Thankfully, the retrospective “Southern Air” picks up our spirits and strongly closes out the record. For a band that has been around for so long, it’s refreshing to hear a hometown anthem on their eighth record, providing a strong finale to a solid album. As the album draws to a close, the chorus repeats “This southern air is all I need / breathe it in and I can see / camera sets behind my eyes / All the colors of my life / This southern air is in my lungs / it’s every word I’ve sung / It seems the only truth I know / This will always be home” before fading to a stop.
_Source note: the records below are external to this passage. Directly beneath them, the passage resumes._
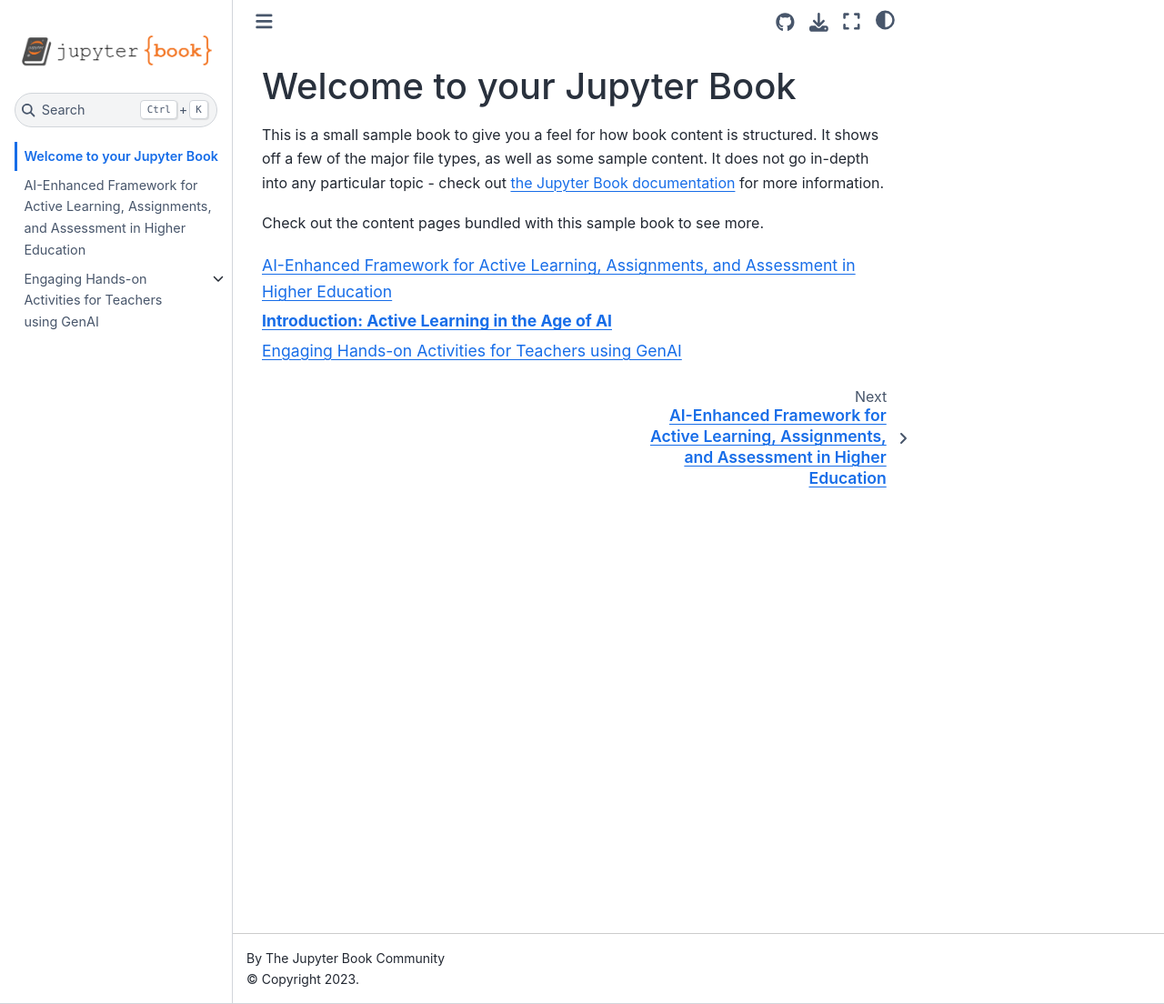
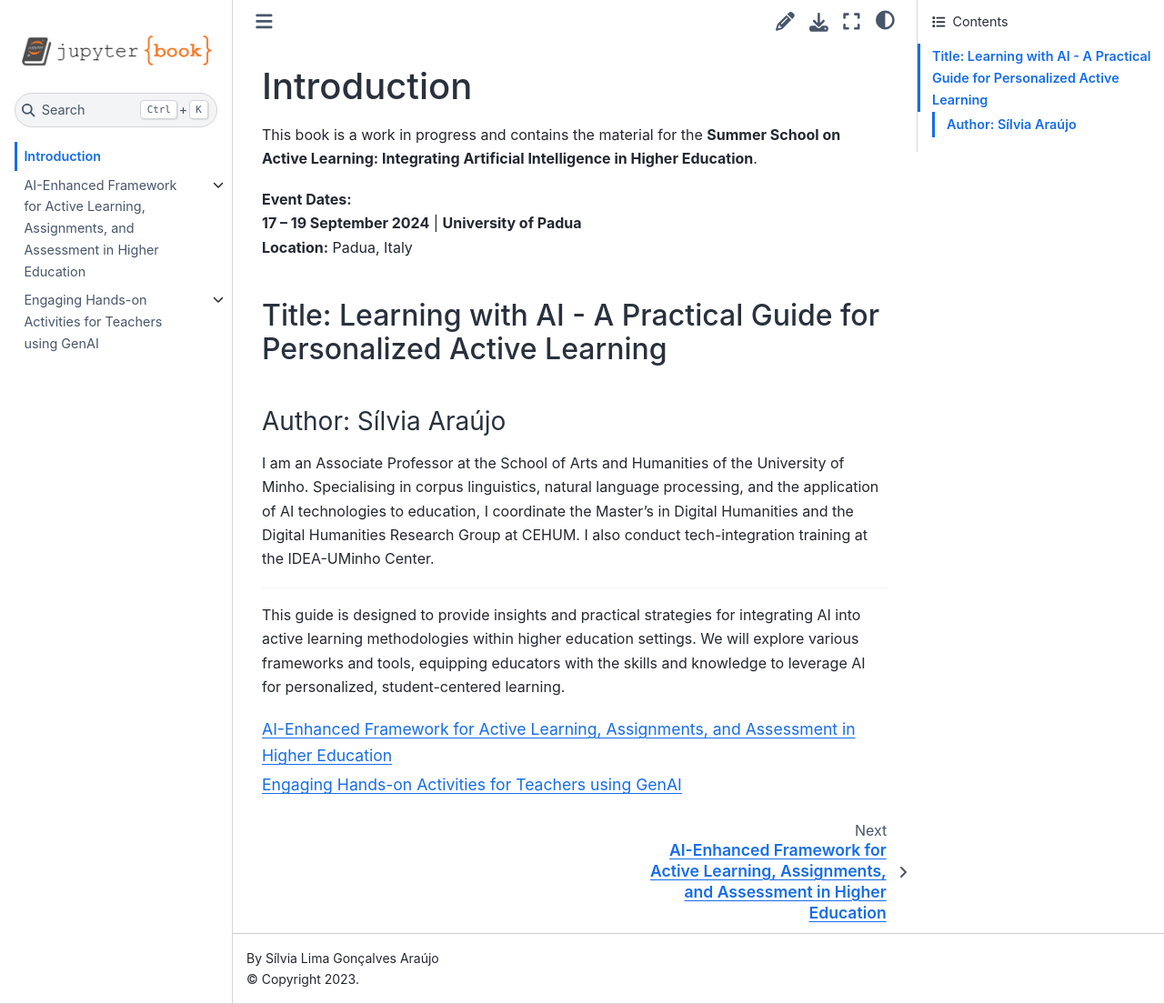
Before and after one commit to uminhodh/teaching-with-ai, a Jupyter Book: the page built from book/intro.md, in a window 1280 px wide and 1104 px high. Shown: the whole window at 91% size. Built offline with Jupyter Book 1.0.4 settings and Sphinx 7.4.7 and the Sphinx Book theme 1.1.4, drawn with Linux system fonts in a browser that asks for light colours.

Commit message:
Update source files and configuration

````diff
--- a/book/_config.yml
+++ b/book/_config.yml
@@ -1,8 +1,8 @@
 # Book settings
 # Learn more at https://jupyterbook.org/customize/config.html
 
-title: My sample book
-author: The Jupyter Book Community
+title: Learning with AI Practical guide for personalized active learning
+author: Sílvia Lima Gonçalves Araújo
 logo: logo.png
 
 # Force re-execution of notebooks on each build.
@@ -22,11 +22,12 @@ bibtex_bibfiles:
 # Information about where the book exists on the web
 repository:
   url: https://github.com/uminhodh/teaching-with-ai  # Online location of your book
-  path_to_book: docs  # Optional path to your book, relative to the repository root
+  path_to_book: book  # Optional path to your book, relative to the repository root
   branch: main  # Which branch of the repository should be used when creating links (optional)
 
 # Add GitHub buttons to your book
 # See https://jupyterbook.org/customize/config.html#add-a-link-to-your-repository
 html:
-  use_issues_button: true
-  use_repository_button: true
+  use_issues_button: false
+  use_repository_button: false
+  use_edit_page_button: true
--- a/book/intro.md
+++ b/book/intro.md
@@ -1,11 +1,21 @@
-# Welcome to your Jupyter Book
+# Introduction
 
-This is a small sample book to give you a feel for how book content is
-structured.
-It shows off a few of the major file types, as well as some sample content.
-It does not go in-depth into any particular topic - check out [the Jupyter Book documentation](https://jupyterbook.org) for more information.
+This book is a work in progress and contains the material for the **Summer School on Active Learning: Integrating Artificial Intelligence in Higher Education**.
 
-Check out the content pages bundled with this sample book to see more.
+**Event Dates:**
+**17 – 19 September 2024** | **University of Padua**
+**Location:** Padua, Italy
+
+## Title: Learning with AI - A Practical Guide for Personalized Active Learning
+
+### Author: Sílvia Araújo
+
+I am an Associate Professor at the School of Arts and Humanities of the University of Minho. Specialising in corpus linguistics, natural language processing, and the application of AI technologies to education, I coordinate the Master's in Digital Humanities and the Digital Humanities Research Group at CEHUM. I also conduct tech-integration training at the IDEA-UMinho Center.
+
+---
+
+This guide is designed to provide insights and practical strategies for integrating AI into active learning methodologies within higher education settings. We will explore various frameworks and tools, equipping educators with the skills and knowledge to leverage AI for personalized, student-centered learning.
+
 
 ```{tableofcontents}
 ```
````
Also changed, not shown: book/chapter1/glossary_ai_education.md (+1 -1 lines), book/chapter1/introduction-to-chapter1.md (+1 -1 lines).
Southern Air is the type of album that will please any Yellowcard listener and make fans out of new ears. Throughout ten tracks and forty minutes, the band delivers a little something for any taste. Coming off of a well-deserved spot on this summer’s Warped Tour, and with a new tour lined up for the fall, this album gives ten new tracks to add to an already impressive list. To sum it up, Yellowcard have delivered us one of the summer’s better records and a breath of fresh air.
Total Runtime: < 40 minutes
Release Date: August 14th
2. Surface Of The Sun
3. Always Summer
4. Here I Am Alive (f. Tay Jardine)
5. Sleep In The Snow
6. A Vicious Kind
7. Telescope (f. Alex Gaskarth, Tay Jardine, and Cassadee Pope)
8. Rivertown Blues
10. Southern Air
Ryan Key – Lead vocals, guitar, piano
Sean Mackin – Violin, vocals
Longineu W. Parsons III – Drums
Ryan Mendez – Guitar
Josh Portman – Bass
Written By: Eric Riley